The air fryer doesn’t come with a recipe booklet – instead you’ll need to go online, or use the Instant app for your smartphone or tablet, for inspiration. However, when we searched for recipes, it took us some time to find those that were designed for the air fryer rather than for Instant’s other kitchen gadgets such as its Instant Pot multi-cookers. We’d have liked to see an included booklet that gave us instant access to a handful of dedicated air fryer recipes. 

Instant Vortex Plus air fryer

(Image credit: TechRadar)


  • Evenly browned crisp results for both fries and chicken wings
  • Handy reminder to turn the food halfway through cooking time
  • Exterior casing remains cool to the touch

We were impressed with the Instant Vortex Plus’s cooking capabilities. Both home-made fries, which needed just 2tsp of oil for a 1.1lb / 500g batch, and chicken wings came out evenly browned in under 20 minutes. The fries had crisp exteriors that offered a satisfying crunch when bitten, with fluffy, soft potato inside. Similarly, the chicken wings had crisp skin, but the meat remained succulent. We used the suggested temperature and timings from the Instant Pot app, and in our opinion that wasn’t any need to tweak them, as the results were on point. 

Like other air fryers, the Instant Vortex Plus really does speed up cooking times, with the chicken wings taking almost half the time they would take in a conventional oven. We also cooked 1.1lb / 500g of frozen steak-cut fries in the air fryer, and while they weren’t as crisp as the homemade fries, they were evenly browned and ready within 15 minutes, just under half the recommended cooking time for a conventional oven. 

The air fryer provides an audible and visual alert once it’s pre-heated and it’s time to put the food in the basket, and another alert at the half-way point, so that you can turn or shake food as required to ensure it's evenly browned.

As expected, the Instant Vortex Plus makes an extractor-fan like noise during cooking; however this only measured 64db on our decibel meter, which is similar to the noise a dishwasher makes mid-cycle. The sound does only run for the length of cooking time, and for most dishes that’s around 20 to 30 minutes, and we think it’s an acceptable level to deal with in this short time period. The casing remained cool to the touch during use too.

Instant Vortex Plus air fryer

(Image credit: TechRadar)

Should I buy the Instant Vortex Plus?

Buy it if...

You want versatility
As we've already mentioned, the Instant Vortex Plus can do more than just air-fry: it can roast, grill, bake, reheat and dehydrate too. If you’re looking for one device that can do it all, rather than purchasing single-use kitchen gadgets, this is it. 

You want to cut down the time you spend in the kitchen
With fries and chicken wings taking less than 20 minutes, the Instant Vortex Plus really does cut down cooking time, and the audible alerts mean you don’t have to stand over the appliance to check if the food needs turning or not. 

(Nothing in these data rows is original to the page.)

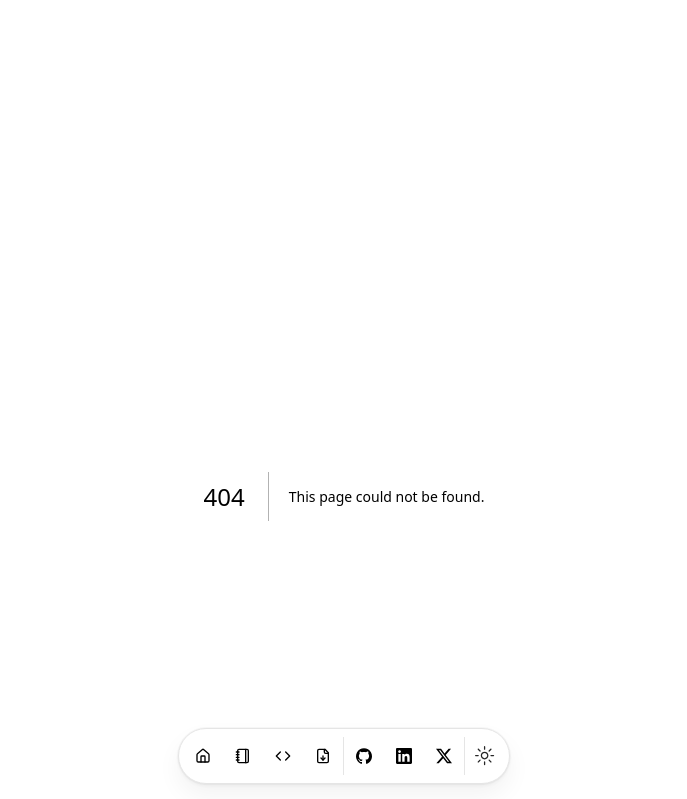
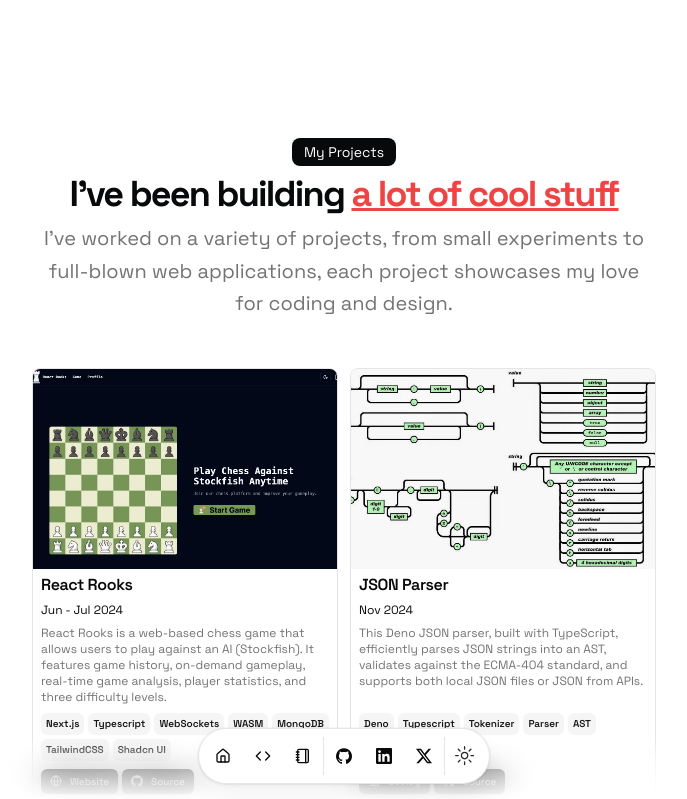
Before and after one commit to 0xadityaa/Portfolio, a Next.js app: page /projects in a window 1280 px wide. Before the commit this address had no page. Shown: the top 799 px of the page, without its empty margins (296-983 px from the left). Built offline with nearby package versions, Linux system fonts and the light colour scheme.

Commit message:
Made seperate route/page for projects

```diff
--- a/src/app/page.tsx
+++ b/src/app/page.tsx
@@ -111,44 +111,6 @@
           </div>
         </div>
       </section>
-      <section id="projects">
-        <div className="space-y-12 w-full py-12">
-          <BlurFade delay={BLUR_FADE_DELAY * 11}>
-            <div className="flex flex-col items-center justify-center space-y-4 text-center">
-              <div className="space-y-2">
-                <div className="inline-block rounded-lg bg-foreground text-background px-3 py-1 text-sm">
-                  My Projects
-                </div>
-                <h2 className="text-2xl font-bold tracking-tighter sm:text-4xl">
-                  I&rsquo;ve been building <span className="text-red-500 underline">a lot of cool stuff</span>
-                </h2>
-                <p className="text-muted-foreground md:text-xl/relaxed lg:text-base/relaxed xl:text-xl/relaxed">
-                  I&apos;ve worked on a variety of projects, from small experiments to full-blown web applications, each project showcases my love for coding and design.
-                </p>
-              </div>
-            </div>
-          </BlurFade>
-          <div className="grid grid-cols-1 gap-3 sm:grid-cols-2 max-w-[800px] mx-auto">
-            {DATA.projects.map((project, id) => (
-              <BlurFade
-                key={project.title}
-                delay={BLUR_FADE_DELAY * 12 + id * 0.05}
-              >
-                <ProjectCard
-                  href={project.href}
-                  key={project.title}
-                  title={project.title}
-                  description={project.description}
-                  dates={project.dates}
-                  tags={project.technologies}
-                  image={project.image}
-                  links={project.links}
-                />
-              </BlurFade>
-            ))}
-          </div>
-        </div>
-      </section>
       {/* <section id="hackathons">
         <div className="space-y-12 w-full py-12">
           <BlurFade delay={BLUR_FADE_DELAY * 13}>
@@ -208,12 +170,15 @@
                   href={DATA.contact.social.email.url}
                   className="text-blue-500 hover:underline"
                 >
-                email
+                  email
                 </Link>{" "}
-                or shoot a dm on {" "} <Link
+                or shoot a dm on{" "}
+                <Link
                   href={DATA.contact.social.X.url}
                   className="text-blue-500 hover:underline"
-                >twitter</Link>
+                >
+                  twitter
+                </Link>
               </p>
             </div>
           </BlurFade>
--- /dev/null
+++ b/src/app/projects/page.tsx
@@ -0,0 +1,53 @@
+import BlurFade from "@/components/magicui/blur-fade";
+import { ProjectCard } from "@/components/project-card";
+import { DATA } from "@/data/resume";
+
+const BLUR_FADE_DELAY = 0.04;
+
+export default function ProjectsPage() {
+  return (
+    <section id="projects">
+      <div className="space-y-12 w-full py-12">
+        <BlurFade delay={BLUR_FADE_DELAY * 11}>
+          <div className="flex flex-col items-center justify-center space-y-4 text-center">
+            <div className="space-y-2">
+              <div className="inline-block rounded-lg bg-foreground text-background px-3 py-1 text-sm">
+                My Projects
+              </div>
+              <h2 className="text-2xl font-bold tracking-tighter sm:text-4xl">
+                I&rsquo;ve been building{" "}
+                <span className="text-red-500 underline">
+                  a lot of cool stuff
+                </span>
+              </h2>
+              <p className="text-muted-foreground md:text-xl/relaxed lg:text-base/relaxed xl:text-xl/relaxed">
+                I&apos;ve worked on a variety of projects, from small
+                experiments to full-blown web applications, each project
+                showcases my love for coding and design.
+              </p>
+            </div>
+          </div>
+        </BlurFade>
+        <div className="grid grid-cols-1 gap-3 sm:grid-cols-2 max-w-[800px] mx-auto">
+          {DATA.projects.map((project, id) => (
+            <BlurFade
+              key={project.title}
+              delay={BLUR_FADE_DELAY * 12 + id * 0.05}
+            >
+              <ProjectCard
+                href={project.href}
+                key={project.title}
+                title={project.title}
+                description={project.description}
+                dates={project.dates}
+                tags={project.technologies}
+                image={project.image}
+                links={project.links}
+              />
+            </BlurFade>
+          ))}
+        </div>
+      </div>
+    </section>
+  );
+}
--- a/src/data/resume.tsx
+++ b/src/data/resume.tsx
@@ -10,7 +10,7 @@
   description:
     "Converting coffee into code, I craft elegant and scalable software solutions, turning ideas into impactful products.",
   summary:
-    "Hello! Namaste! Bonjour! I’m a passionate full-stack developer and architect from the vibrant heart of India 🇮🇳, currently based in Toronto, ON 🇨🇦. At work, I blend code and creativity, transforming ideas into captivating digital products. Beyond work, I immerse myself in the whimsical realms of nature ⛰️, music 🥁, and games 🎮, where every hike, new beat, and winning move connects a dot in my creative journey.",
+    "Hello! Namaste! Bonjour! I’m a passionate full-stack developer and architect from the vibrant heart of India 🇮🇳, currently based in Toronto 🇨🇦. At work, I blend code and creativity, transforming ideas into captivating digital products. Beyond work, I immerse myself in the whimsical realms of nature ⛰️, music 🥁, and games 🎮, where every hike, new beat, and winning move connects a dot in my creative journey.",
   avatarUrl: "/Me.jpeg",
   skills: [
     "React",
@@ -48,16 +48,17 @@
     "GitHub Actions",
     "AWS CodeCommit",
     "Vercel",
+    "Langchain",
+    "Langgraph",
   ],
   navbar: [
     { href: "/", icon: HomeIcon, label: "Home" },
+    { href: "/projects", icon: CodeIcon, label: "Projects" },
     { href: "/blog", icon: NotebookIcon, label: "Blog" },
-    { href: "#projects", icon: CodeIcon, label: "Projects" },
-    { href: "https://drive.google.com/file/d/1RjBMWuZDe5R0dN_lMmTRppEqTmTsSKTo/view?usp=sharing", icon: FileDownIcon, label: "Resume", target: "_blank" },
   ],
   contact: {
     email: "negandhi.aditya@gmail.com",
-    tel: "+1 (647) 512-3032",
+    tel: "",
     social: {
       GitHub: {
         name: "GitHub",
@@ -117,7 +118,7 @@
       logoUrl: "/gls.png",
       start: "Apr 2019",
       end: "Aug 2022",
-    }
+    },
   ],
   projects: [
     {
@@ -150,7 +151,7 @@
       ],
       image: "/ReactRooks.png",
     },
-        {
+    {
       title: "JSON Parser",
       href: "https://github.com/0xadityaa/json-parser",
       dates: "Nov 2024",
@@ -194,7 +195,7 @@
         "Socket.io",
         "React",
         "Remix",
-        "AWS"
+        "AWS",
       ],
       links: [
         // {
@@ -244,7 +245,7 @@
       ],
       image: "/matrix.jpeg",
     },
-        {
+    {
       title: "Crypto Maniac",
       href: "https://github.com/0xadityaa/Crypto-Maniac",
       dates: "Jul 2021 - Jan 2022",
```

You’re cooking for a family
With such a large capacity, the Instant Vortex Plus is the ideal air fryer to feed several hungry mouths in one go. 

Don't buy it if....

You’re on a budget
This is one of the most expensive air fryers on the market. While it gives crisp, succulent results and is extremely versatile, if you’re on a budget opt for an air fryer from GoWise in the US or Tower in the UK, which are more affordable.

You’re short on space
The Instant Vortex Plus is a bulky device, and takes up a fair amount of countertop space. Its size also means that storing it away in a cupboard after every use might not be practical, so you might want to consider whether you have room for it before you buy.

You want a reheat function to replace your microwave
The reheat function does a good job of turning limp leftovers back into crisp, appetizing meals, but it can’t replace a microwave completely, as it can’t heat ready meals or melt butter for example.

Carrie-Ann Skinner

Carrie-Ann Skinner was formerly Homes Editor at TechRadar, and has more than two decades of experience in both online and print journalism, with 13 years of that spent covering all-things tech. Carrie specializes in smart home devices such as smart plugs and smart lights, as well as large and small appliances including vacuum cleaners, air fryers, stand mixers, and coffee machines. Carrie is now a copy editor at PWC.